## Aim of the task:
Write the data out again, matching every line exactly.
━━━ Data provided ━━━
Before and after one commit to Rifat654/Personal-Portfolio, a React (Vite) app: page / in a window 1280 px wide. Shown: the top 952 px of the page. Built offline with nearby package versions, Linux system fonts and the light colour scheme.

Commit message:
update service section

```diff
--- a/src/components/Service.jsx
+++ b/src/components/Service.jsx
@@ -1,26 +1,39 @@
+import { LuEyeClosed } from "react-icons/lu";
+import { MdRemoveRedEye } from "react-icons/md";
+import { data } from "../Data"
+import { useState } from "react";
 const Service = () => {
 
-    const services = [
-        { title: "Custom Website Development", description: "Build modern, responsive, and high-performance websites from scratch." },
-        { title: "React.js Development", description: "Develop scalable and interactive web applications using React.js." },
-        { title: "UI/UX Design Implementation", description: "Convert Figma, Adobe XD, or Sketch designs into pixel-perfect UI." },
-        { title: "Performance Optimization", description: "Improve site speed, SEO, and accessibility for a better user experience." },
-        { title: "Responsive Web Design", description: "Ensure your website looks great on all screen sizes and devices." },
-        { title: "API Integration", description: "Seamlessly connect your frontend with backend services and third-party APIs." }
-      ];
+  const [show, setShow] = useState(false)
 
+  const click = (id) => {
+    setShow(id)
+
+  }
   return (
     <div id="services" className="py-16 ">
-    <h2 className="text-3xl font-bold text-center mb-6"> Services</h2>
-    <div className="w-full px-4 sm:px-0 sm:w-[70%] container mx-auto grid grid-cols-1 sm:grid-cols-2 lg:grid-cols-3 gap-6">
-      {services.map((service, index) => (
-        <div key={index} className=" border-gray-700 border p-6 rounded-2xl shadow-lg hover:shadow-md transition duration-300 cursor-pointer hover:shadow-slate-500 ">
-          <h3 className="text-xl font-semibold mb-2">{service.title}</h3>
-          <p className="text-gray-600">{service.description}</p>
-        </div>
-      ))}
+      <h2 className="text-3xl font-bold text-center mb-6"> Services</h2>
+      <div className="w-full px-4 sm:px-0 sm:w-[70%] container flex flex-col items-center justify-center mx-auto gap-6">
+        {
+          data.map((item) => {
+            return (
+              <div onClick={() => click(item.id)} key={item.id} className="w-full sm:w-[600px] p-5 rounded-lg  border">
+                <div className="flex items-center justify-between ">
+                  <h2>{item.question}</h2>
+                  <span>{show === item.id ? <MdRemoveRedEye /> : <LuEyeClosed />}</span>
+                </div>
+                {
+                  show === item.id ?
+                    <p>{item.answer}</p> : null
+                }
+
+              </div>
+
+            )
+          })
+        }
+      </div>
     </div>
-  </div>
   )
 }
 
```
━━━
## Answer area:
Before and after one commit to Rifat654/Personal-Portfolio, a React (Vite) app: page / in a window 1280 px wide. Shown: the top 952 px of the page. Built offline with nearby package versions, Linux system fonts and the light colour scheme.

Commit message:
update service section

```diff
--- a/src/components/Service.jsx
+++ b/src/components/Service.jsx
@@ -1,26 +1,39 @@
+import { LuEyeClosed } from "react-icons/lu";
+import { MdRemoveRedEye } from "react-icons/md";
+import { data } from "../Data"
+import { useState } from "react";
 const Service = () => {
 
-    const services = [
-        { title: "Custom Website Development", description: "Build modern, responsive, and high-performance websites from scratch." },
-        { title: "React.js Development", description: "Develop scalable and interactive web applications using React.js." },
-        { title: "UI/UX Design Implementation", description: "Convert Figma, Adobe XD, or Sketch designs into pixel-perfect UI." },
-        { title: "Performance Optimization", description: "Improve site speed, SEO, and accessibility for a better user experience." },
-        { title: "Responsive Web Design", description: "Ensure your website looks great on all screen sizes and devices." },
-        { title: "API Integration", description: "Seamlessly connect your frontend with backend services and third-party APIs." }
-      ];
+  const [show, setShow] = useState(false)
 
+  const click = (id) => {
+    setShow(id)
+
+  }
   return (
     <div id="services" className="py-16 ">
-    <h2 className="text-3xl font-bold text-center mb-6"> Services</h2>
-    <div className="w-full px-4 sm:px-0 sm:w-[70%] container mx-auto grid grid-cols-1 sm:grid-cols-2 lg:grid-cols-3 gap-6">
-      {services.map((service, index) => (
-        <div key={index} className=" border-gray-700 border p-6 rounded-2xl shadow-lg hover:shadow-md transition duration-300 cursor-pointer hover:shadow-slate-500 ">
-          <h3 className="text-xl font-semibold mb-2">{service.title}</h3>
-          <p className="text-gray-600">{service.description}</p>
-        </div>
-      ))}
+      <h2 className="text-3xl font-bold text-center mb-6"> Services</h2>
+      <div className="w-full px-4 sm:px-0 sm:w-[70%] container flex flex-col items-center justify-center mx-auto gap-6">
+        {
+          data.map((item) => {
+            return (
+              <div onClick={() => click(item.id)} key={item.id} className="w-full sm:w-[600px] p-5 rounded-lg  border">
+                <div className="flex items-center justify-between ">
+                  <h2>{item.question}</h2>
+                  <span>{show === item.id ? <MdRemoveRedEye /> : <LuEyeClosed />}</span>
+                </div>
+                {
+                  show === item.id ?
+                    <p>{item.answer}</p> : null
+                }
+
+              </div>
+
+            )
+          })
+        }
+      </div>
     </div>
-  </div>
   )
 }
 
```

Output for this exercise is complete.